The astronauts brought back more than 840 pounds of rocks and dirt. Most of those samples have been studied in some way. But a few were held back. Scientists wanted to wait for new instruments and techniques. They started digging in to a few of those samples in late 2019. And they’ll do a few more over the coming months and years.

The first of the new samples is a core tube collected by astronaut Gene Cernan during Apollo 17, the final Apollo mission. Cernan drilled down about two and a half feet, filling the tube with layers of material that had piled up over millions of years. The core was split into two parts. Scientists opened the lower half first.
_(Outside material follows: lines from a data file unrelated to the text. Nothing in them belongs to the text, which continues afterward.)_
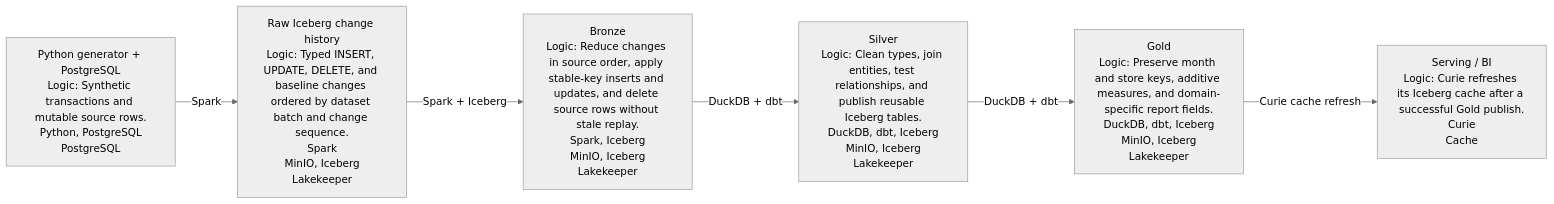
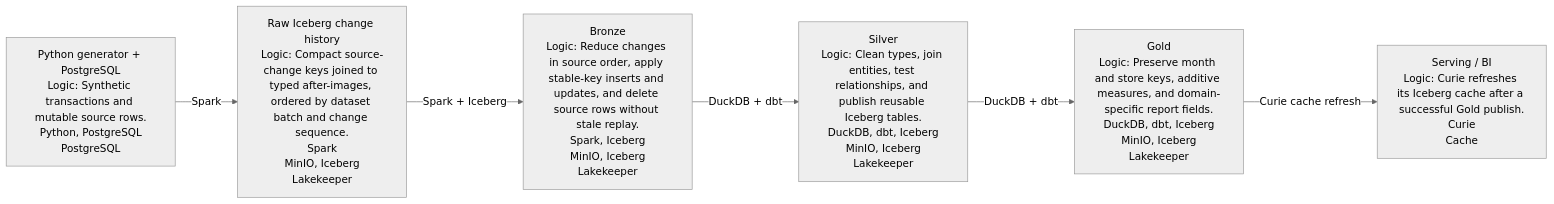
Before and after one commit to AntonMiniazev/ampere_project: the diagram in docs/dataflow/diagrams/project_dataflow.mmd, drawn with Mermaid (neutral theme). The commit also changed 22 other files, not shown here.

Commit message:
refactor(raw): store compact source change metadata

```diff
--- a/docs/dataflow/diagrams/project_dataflow.mmd
+++ b/docs/dataflow/diagrams/project_dataflow.mmd
@@ -1,13 +1,13 @@
 flowchart LR
     L_SOURCE["Python generator + PostgreSQL<br/>Logic: Synthetic transactions and mutable source rows.<br/>Python, PostgreSQL<br/>PostgreSQL"]
-    L_RAW["Raw Iceberg change history<br/>Logic: Typed INSERT, UPDATE, DELETE, and baseline changes ordered by dataset batch and change sequence.<br/>Spark<br/>MinIO, Iceberg<br/>Lakekeeper"]
+    L_RAW["Raw Iceberg change history<br/>Logic: Compact source-change keys joined to typed after-images, ordered by dataset batch and change sequence.<br/>Spark<br/>MinIO, Iceberg<br/>Lakekeeper"]
     L_BRONZE["Bronze<br/>Logic: Reduce changes in source order, apply stable-key inserts and updates, and delete source rows without stale replay.<br/>Spark, Iceberg<br/>MinIO, Iceberg<br/>Lakekeeper"]
     L_SILVER["Silver<br/>Logic: Clean types, join entities, test relationships, and publish reusable Iceberg tables.<br/>DuckDB, dbt, Iceberg<br/>MinIO, Iceberg<br/>Lakekeeper"]
     L_GOLD["Gold<br/>Logic: Preserve month and store keys, additive measures, and domain-specific report fields.<br/>DuckDB, dbt, Iceberg<br/>MinIO, Iceberg<br/>Lakekeeper"]
     L_SERVING["Serving / BI<br/>Logic: Curie refreshes its Iceberg cache after a successful Gold publish.<br/>Curie<br/>Cache"]
 
     L_SOURCE -->|"Spark"| L_RAW
     L_RAW -->|"Spark + Iceberg"| L_BRONZE
     L_BRONZE -->|"DuckDB + dbt"| L_SILVER
     L_SILVER -->|"DuckDB + dbt"| L_GOLD
     L_GOLD -->|"Curie cache refresh"| L_SERVING
```
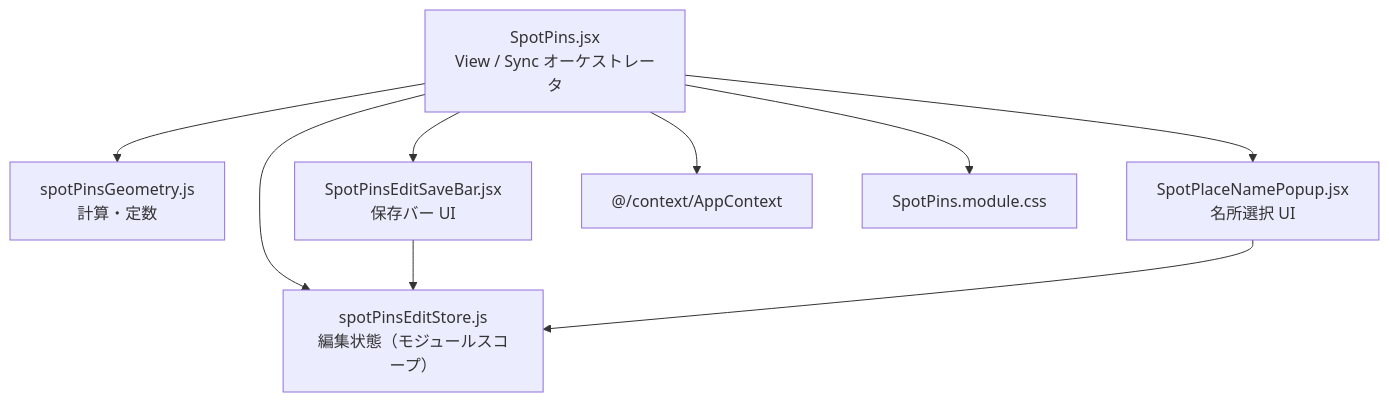
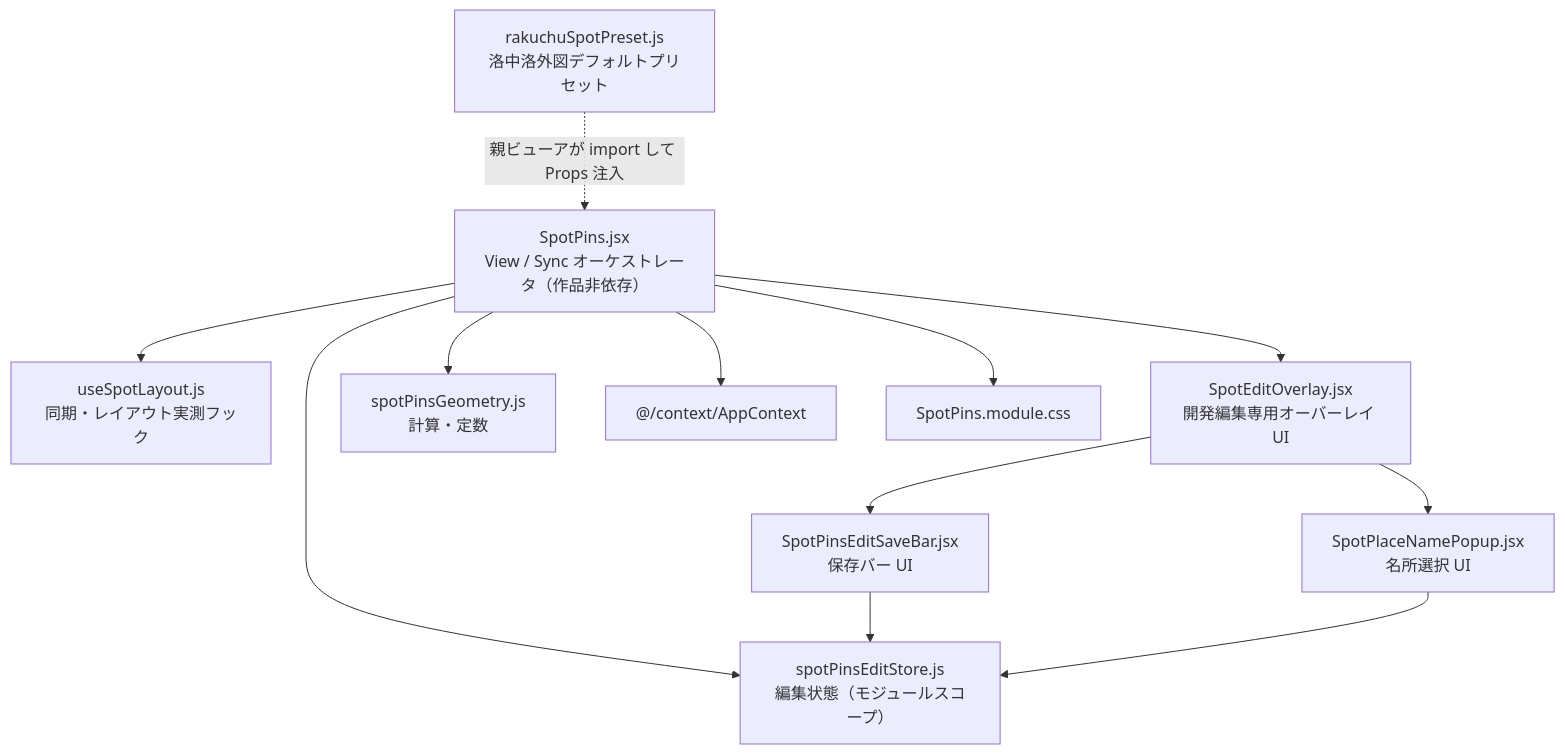
The first of 2 diagrams in src/components/emaki/viewer/spotPins/SPEC.md (satoshi-create/emakimono-next), drawn with Mermaid before and after one commit. The commit also changed other lines of this file and 4 other files, not shown here.

Commit message:
refactor(SpotPins): extract SpotEditOverlay, useSpotLayout, and rakuchuSpotPreset

````diff
--- a/src/components/emaki/viewer/spotPins/SPEC.md
+++ b/src/components/emaki/viewer/spotPins/SPEC.md
@@ -11,17 +11,23 @@
 ```mermaid
 graph TD
-  SpotPins["SpotPins.jsx<br/>View / Sync オーケストレータ"]
+  SpotPins["SpotPins.jsx<br/>View / Sync オーケストレータ（作品非依存）"]
+  Layout["useSpotLayout.js<br/>同期・レイアウト実測フック"]
+  EditOverlay["SpotEditOverlay.jsx<br/>開発編集専用オーバーレイ UI"]
+  Preset["rakuchuSpotPreset.js<br/>洛中洛外図デフォルトプリセット"]
   Geo["spotPinsGeometry.js<br/>計算・定数"]
   Store["spotPinsEditStore.js<br/>編集状態（モジュールスコープ）"]
   Popup["SpotPlaceNamePopup.jsx<br/>名所選択 UI"]
   SaveBar["SpotPinsEditSaveBar.jsx<br/>保存バー UI"]
 
+  SpotPins --> Layout
   SpotPins --> Geo
   SpotPins --> Store
-  SpotPins --> Popup
-  SpotPins --> SaveBar
+  SpotPins --> EditOverlay
+  EditOverlay --> Popup
+  EditOverlay --> SaveBar
   SaveBar --> Store
   Popup --> Store
   SpotPins --> AppContext["@/context/AppContext"]
   SpotPins --> Styles["SpotPins.module.css"]
+  Preset -.->|"親ビューアが import して Props 注入"| SpotPins
 ```
````
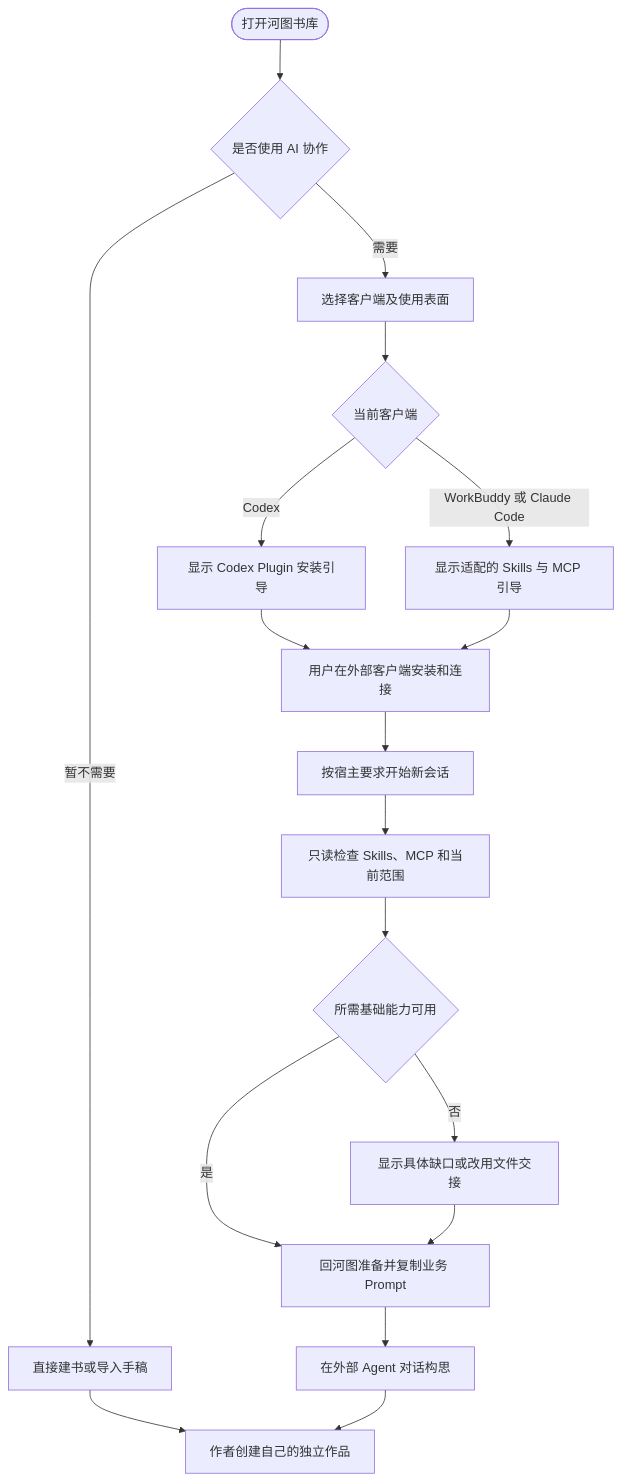
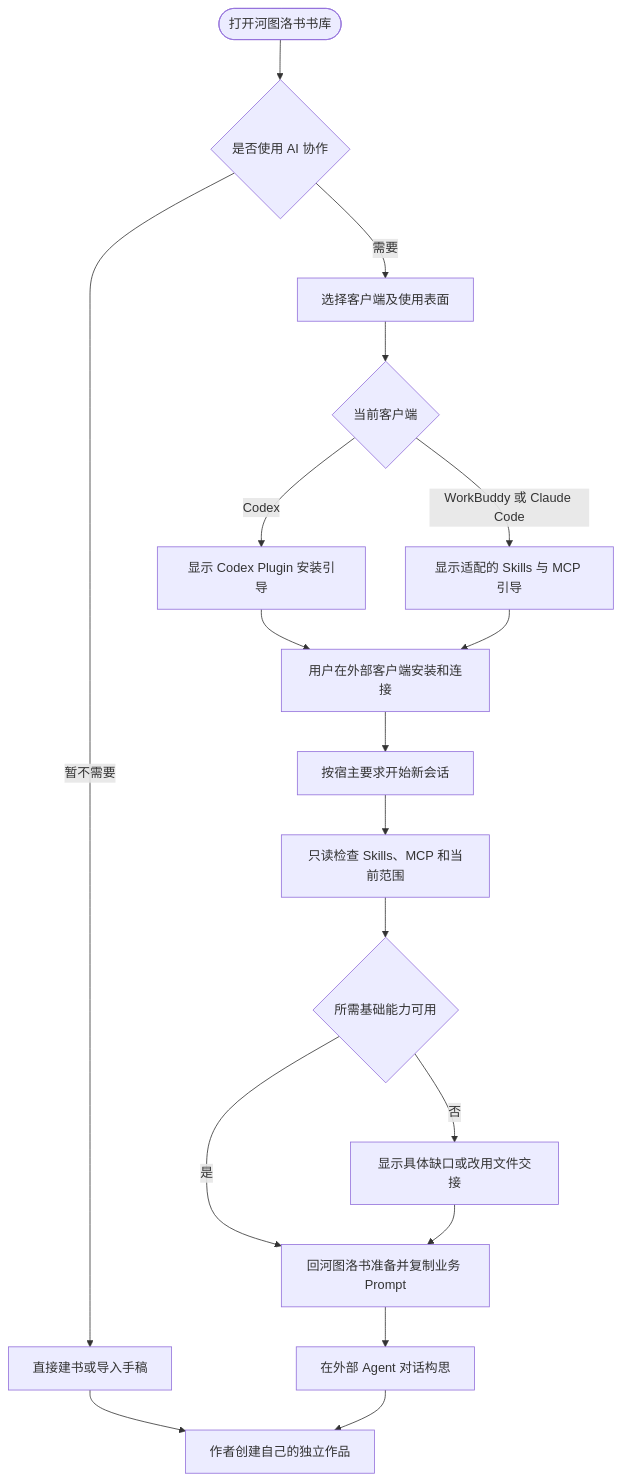
Before and after one commit to limecloud/hetu: the third of 35 diagrams in docs/23-业务流程与MCP时序.md, drawn with Mermaid. The commit also changed other lines of this file and 156 other files, not shown here.

````diff
--- a/docs/23-业务流程与MCP时序.md
+++ b/docs/23-业务流程与MCP时序.md
@@ -72,20 +73,20 @@
 ```mermaid
 flowchart TD
-    start(["打开河图书库"]) --> mode{"是否使用 AI 协作"}
+    start(["打开河图洛书书库"]) --> mode{"是否使用 AI 协作"}
     mode -->|"暂不需要"| manual["直接建书或导入手稿"]
     mode -->|"需要"| choose["选择客户端及使用表面"]
     choose --> type{"当前客户端"}
     type -->|"Codex"| plugin["显示 Codex Plugin 安装引导"]
     type -->|"WorkBuddy 或 Claude Code"| skills["显示适配的 Skills 与 MCP 引导"]
     plugin --> install["用户在外部客户端安装和连接"]
     skills --> install
     install --> newSession["按宿主要求开始新会话"]
     newSession --> check["只读检查 Skills、MCP 和当前范围"]
     check --> usable{"所需基础能力可用"}
-    usable -->|"是"| task["回河图准备并复制业务 Prompt"]
+    usable -->|"是"| task["回河图洛书准备并复制业务 Prompt"]
     usable -->|"否"| resolve["显示具体缺口或改用文件交接"]
     resolve --> task
     manual --> book["作者创建自己的独立作品"]
     task --> concept["在外部 Agent 对话构思"]
     concept --> book
 ```
````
The new studies have several goals. One is just to learn more about the Moon itself — about how its surface changed over millions of years, for example. Another is to help set goals for new sample-gathering missions in the years ahead. And a third is to evaluate how well the sample storage systems have worked over the past half-century — helping to get ready to dig in to the Moon once again.

Look for the Moon in the east at nightfall, and arcing high across the southern half of the sky during the night. Regulus, the bright heart of Leo, is just a few degrees away.

Script by Damond Benningfield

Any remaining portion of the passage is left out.